# WORK INSTRUCTIONS:
Please filter the listing below and copy out the lines that hold "right".

# RECORDS:
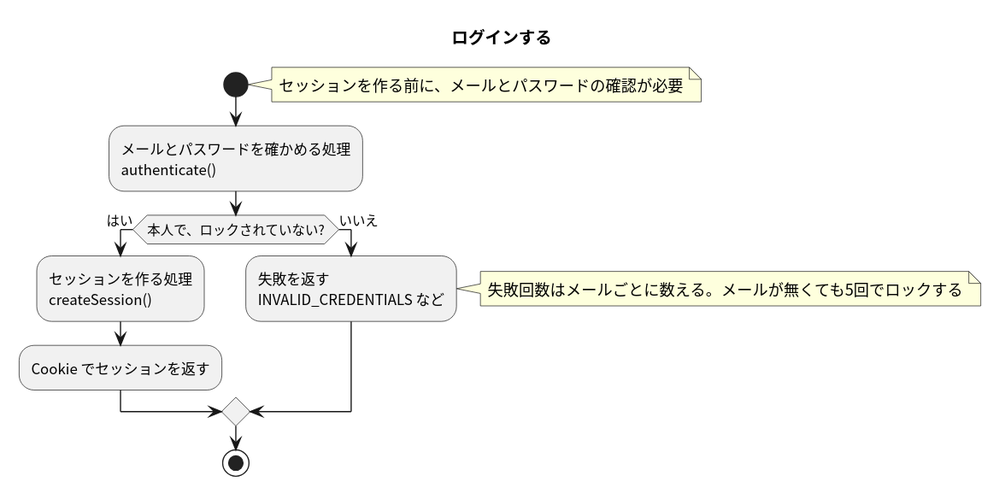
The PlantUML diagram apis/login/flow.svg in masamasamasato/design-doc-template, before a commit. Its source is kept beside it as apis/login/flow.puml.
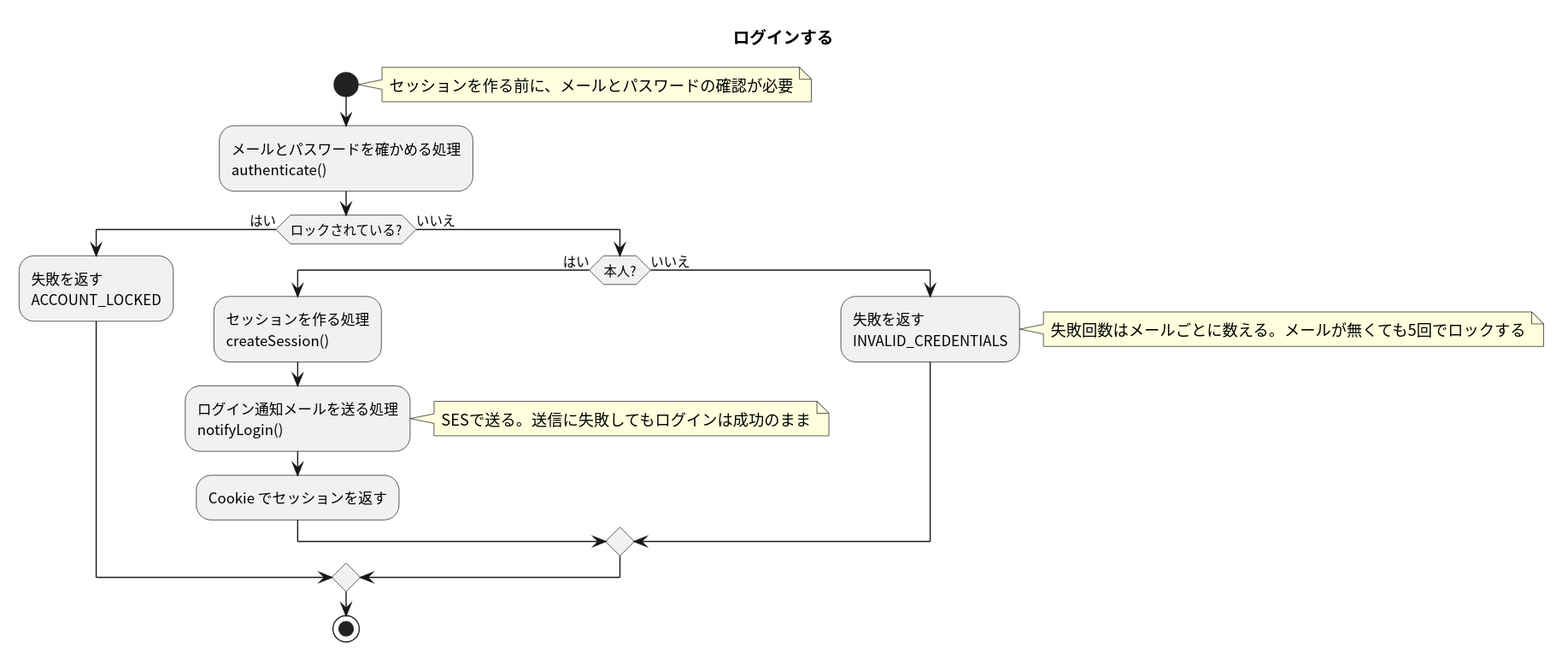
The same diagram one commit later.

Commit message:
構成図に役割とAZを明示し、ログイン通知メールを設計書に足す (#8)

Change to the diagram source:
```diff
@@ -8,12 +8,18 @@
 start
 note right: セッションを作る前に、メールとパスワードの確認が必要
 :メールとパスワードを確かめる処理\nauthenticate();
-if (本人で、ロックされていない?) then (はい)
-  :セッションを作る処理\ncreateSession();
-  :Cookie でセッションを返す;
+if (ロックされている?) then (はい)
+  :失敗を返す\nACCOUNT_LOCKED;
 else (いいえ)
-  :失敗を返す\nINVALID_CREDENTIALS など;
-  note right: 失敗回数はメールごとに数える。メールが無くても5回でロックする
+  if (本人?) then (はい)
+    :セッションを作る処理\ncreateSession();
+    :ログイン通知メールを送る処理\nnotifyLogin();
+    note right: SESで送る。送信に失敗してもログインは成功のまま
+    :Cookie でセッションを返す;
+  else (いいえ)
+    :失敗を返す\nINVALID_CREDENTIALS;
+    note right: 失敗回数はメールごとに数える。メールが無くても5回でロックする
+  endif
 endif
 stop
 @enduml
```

...

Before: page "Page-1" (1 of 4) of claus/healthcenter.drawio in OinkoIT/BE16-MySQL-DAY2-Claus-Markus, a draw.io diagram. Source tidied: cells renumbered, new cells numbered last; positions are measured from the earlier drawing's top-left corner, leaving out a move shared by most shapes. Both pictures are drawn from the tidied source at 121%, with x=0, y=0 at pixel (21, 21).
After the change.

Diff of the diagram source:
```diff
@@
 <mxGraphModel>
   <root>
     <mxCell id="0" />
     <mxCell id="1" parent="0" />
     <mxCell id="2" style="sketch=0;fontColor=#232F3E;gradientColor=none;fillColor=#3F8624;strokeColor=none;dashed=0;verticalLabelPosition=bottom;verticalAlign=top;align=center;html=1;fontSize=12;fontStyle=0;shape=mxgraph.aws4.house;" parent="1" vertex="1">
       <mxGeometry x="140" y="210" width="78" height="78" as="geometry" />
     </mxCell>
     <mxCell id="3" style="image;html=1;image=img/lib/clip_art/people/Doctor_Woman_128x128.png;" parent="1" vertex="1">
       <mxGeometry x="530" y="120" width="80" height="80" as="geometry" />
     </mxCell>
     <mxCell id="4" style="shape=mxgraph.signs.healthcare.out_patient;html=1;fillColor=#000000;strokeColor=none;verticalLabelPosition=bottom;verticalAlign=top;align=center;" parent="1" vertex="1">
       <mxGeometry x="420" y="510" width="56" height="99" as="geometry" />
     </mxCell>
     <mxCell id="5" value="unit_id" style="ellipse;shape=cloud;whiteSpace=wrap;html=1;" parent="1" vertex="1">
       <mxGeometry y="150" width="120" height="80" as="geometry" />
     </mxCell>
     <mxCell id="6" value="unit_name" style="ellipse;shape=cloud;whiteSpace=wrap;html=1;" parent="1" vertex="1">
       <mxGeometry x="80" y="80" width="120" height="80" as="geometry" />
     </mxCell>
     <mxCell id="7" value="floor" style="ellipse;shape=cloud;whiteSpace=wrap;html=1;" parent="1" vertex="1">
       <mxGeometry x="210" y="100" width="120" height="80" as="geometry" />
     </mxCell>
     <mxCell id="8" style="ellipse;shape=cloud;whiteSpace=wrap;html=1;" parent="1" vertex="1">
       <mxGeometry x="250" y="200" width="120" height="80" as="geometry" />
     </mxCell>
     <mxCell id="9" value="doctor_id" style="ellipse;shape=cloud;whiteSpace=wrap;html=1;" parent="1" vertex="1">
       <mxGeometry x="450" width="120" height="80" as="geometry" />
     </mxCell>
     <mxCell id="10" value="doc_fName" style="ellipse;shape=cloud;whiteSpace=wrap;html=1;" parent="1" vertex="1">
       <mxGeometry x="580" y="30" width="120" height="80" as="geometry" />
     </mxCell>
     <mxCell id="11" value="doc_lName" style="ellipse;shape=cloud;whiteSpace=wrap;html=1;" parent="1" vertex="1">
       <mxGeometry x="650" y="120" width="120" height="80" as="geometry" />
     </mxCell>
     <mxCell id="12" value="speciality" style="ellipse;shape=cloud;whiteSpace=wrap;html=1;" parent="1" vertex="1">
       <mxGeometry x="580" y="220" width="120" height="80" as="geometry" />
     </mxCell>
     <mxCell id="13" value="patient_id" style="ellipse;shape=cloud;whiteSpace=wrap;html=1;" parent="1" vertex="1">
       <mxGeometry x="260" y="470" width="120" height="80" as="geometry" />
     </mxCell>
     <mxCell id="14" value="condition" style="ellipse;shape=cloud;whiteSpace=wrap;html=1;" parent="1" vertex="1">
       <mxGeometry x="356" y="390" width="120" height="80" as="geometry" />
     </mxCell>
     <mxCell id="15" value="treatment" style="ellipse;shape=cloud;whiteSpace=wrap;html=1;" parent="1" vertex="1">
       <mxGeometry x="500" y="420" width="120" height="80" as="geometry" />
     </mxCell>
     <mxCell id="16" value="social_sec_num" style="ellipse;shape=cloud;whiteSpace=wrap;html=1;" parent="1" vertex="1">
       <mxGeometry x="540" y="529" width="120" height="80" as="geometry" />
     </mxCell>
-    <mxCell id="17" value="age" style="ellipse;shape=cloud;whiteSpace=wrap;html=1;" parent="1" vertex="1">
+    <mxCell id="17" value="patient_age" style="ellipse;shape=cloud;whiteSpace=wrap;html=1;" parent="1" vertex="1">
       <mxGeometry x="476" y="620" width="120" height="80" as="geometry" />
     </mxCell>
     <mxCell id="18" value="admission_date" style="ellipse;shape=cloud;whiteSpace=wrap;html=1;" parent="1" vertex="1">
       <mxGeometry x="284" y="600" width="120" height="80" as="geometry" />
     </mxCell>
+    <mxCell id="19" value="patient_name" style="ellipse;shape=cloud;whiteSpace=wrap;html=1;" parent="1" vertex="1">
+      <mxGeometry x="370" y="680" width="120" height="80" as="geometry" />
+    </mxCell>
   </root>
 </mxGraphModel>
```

---

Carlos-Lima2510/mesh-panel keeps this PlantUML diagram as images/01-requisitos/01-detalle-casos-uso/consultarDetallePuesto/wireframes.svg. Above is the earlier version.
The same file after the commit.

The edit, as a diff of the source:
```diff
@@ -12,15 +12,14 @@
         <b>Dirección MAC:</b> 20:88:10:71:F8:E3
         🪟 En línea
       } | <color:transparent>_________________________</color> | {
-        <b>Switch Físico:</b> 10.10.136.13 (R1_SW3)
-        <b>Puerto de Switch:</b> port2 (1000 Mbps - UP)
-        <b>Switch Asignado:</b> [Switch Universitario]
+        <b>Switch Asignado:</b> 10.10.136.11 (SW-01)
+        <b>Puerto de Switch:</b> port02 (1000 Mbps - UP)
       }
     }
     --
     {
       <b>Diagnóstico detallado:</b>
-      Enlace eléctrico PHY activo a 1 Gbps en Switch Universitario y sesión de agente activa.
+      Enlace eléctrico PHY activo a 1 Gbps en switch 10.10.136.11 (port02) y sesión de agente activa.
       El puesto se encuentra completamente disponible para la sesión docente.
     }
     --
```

# REPLY TO THE TASK:
 note right: セッションを作る前に、メールとパスワードの確認が必要
-  note right: 失敗回数はメールごとに数える。メールが無くても5回でロックする
+    note right: SESで送る。送信に失敗してもログインは成功のまま
+    note right: 失敗回数はメールごとに数える。メールが無くても5回でロックする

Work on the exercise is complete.